■ WHAT IS EXPECTED: Return every line from the records below with the string "facts".

(Revision tracking records)
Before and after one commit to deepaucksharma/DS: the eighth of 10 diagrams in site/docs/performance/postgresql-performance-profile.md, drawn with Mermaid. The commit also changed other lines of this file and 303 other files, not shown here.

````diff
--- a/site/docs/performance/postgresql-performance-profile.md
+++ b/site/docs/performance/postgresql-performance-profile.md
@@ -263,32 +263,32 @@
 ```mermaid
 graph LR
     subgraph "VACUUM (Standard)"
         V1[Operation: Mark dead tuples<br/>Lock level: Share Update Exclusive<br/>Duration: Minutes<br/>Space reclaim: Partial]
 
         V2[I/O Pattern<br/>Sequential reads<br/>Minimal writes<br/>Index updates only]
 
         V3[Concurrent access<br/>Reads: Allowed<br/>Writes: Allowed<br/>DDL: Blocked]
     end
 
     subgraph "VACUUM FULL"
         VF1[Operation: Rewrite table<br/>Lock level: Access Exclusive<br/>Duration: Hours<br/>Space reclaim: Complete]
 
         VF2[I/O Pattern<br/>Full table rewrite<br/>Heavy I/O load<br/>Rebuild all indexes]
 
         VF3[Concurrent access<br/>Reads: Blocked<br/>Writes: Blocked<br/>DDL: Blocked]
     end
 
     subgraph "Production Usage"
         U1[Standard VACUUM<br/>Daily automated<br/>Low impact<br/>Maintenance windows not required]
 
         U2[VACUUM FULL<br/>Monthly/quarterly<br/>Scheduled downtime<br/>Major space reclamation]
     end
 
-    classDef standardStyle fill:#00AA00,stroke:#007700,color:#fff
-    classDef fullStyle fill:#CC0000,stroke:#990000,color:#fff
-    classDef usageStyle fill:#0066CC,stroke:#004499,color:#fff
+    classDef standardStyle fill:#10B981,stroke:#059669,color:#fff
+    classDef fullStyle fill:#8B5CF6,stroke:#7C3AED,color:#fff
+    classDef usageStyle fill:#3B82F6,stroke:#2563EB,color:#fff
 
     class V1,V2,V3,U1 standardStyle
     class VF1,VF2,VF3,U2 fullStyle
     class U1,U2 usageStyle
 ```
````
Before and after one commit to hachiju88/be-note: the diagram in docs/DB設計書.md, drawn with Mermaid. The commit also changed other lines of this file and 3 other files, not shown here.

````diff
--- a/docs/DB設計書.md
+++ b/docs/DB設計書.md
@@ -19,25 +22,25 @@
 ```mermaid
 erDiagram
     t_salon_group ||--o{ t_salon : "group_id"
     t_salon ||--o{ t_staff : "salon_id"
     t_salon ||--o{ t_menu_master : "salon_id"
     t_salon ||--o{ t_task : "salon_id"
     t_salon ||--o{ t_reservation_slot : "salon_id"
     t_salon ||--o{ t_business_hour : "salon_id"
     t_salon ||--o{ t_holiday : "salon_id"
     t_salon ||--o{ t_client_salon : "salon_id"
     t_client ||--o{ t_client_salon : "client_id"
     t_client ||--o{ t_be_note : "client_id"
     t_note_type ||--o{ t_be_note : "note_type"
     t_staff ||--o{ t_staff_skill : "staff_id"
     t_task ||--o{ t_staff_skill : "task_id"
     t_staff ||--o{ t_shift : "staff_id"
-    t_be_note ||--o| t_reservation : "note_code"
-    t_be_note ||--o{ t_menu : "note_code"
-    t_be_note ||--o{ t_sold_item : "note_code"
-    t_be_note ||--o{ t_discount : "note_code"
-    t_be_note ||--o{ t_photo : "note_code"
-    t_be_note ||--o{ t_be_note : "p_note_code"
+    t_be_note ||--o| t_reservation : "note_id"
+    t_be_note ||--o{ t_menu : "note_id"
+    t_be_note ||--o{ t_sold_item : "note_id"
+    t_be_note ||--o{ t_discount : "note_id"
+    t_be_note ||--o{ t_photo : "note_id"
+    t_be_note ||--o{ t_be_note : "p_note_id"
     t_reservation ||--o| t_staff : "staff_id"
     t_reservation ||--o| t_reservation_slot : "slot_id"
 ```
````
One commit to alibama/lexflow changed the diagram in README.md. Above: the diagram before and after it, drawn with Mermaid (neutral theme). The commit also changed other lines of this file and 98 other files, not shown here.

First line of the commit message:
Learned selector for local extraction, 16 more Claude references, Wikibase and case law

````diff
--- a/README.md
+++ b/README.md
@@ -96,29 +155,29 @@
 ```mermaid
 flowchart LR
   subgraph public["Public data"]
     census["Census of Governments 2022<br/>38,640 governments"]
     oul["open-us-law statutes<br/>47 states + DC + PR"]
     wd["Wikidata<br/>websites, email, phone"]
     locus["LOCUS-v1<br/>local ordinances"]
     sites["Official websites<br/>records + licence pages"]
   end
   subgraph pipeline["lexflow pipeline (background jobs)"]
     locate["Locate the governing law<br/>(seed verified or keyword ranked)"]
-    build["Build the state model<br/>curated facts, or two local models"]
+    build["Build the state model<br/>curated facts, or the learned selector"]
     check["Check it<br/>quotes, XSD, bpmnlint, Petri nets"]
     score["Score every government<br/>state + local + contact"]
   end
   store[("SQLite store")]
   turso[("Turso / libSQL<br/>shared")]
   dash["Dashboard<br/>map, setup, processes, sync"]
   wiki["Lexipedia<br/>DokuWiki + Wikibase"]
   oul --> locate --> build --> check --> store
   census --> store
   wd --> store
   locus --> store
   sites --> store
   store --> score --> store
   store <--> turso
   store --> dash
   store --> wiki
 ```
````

■ WRITTEN ANSWER:
-    build["Build the state model<br/>curated facts, or two local models"]
+    build["Build the state model<br/>curated facts, or the learned selector"]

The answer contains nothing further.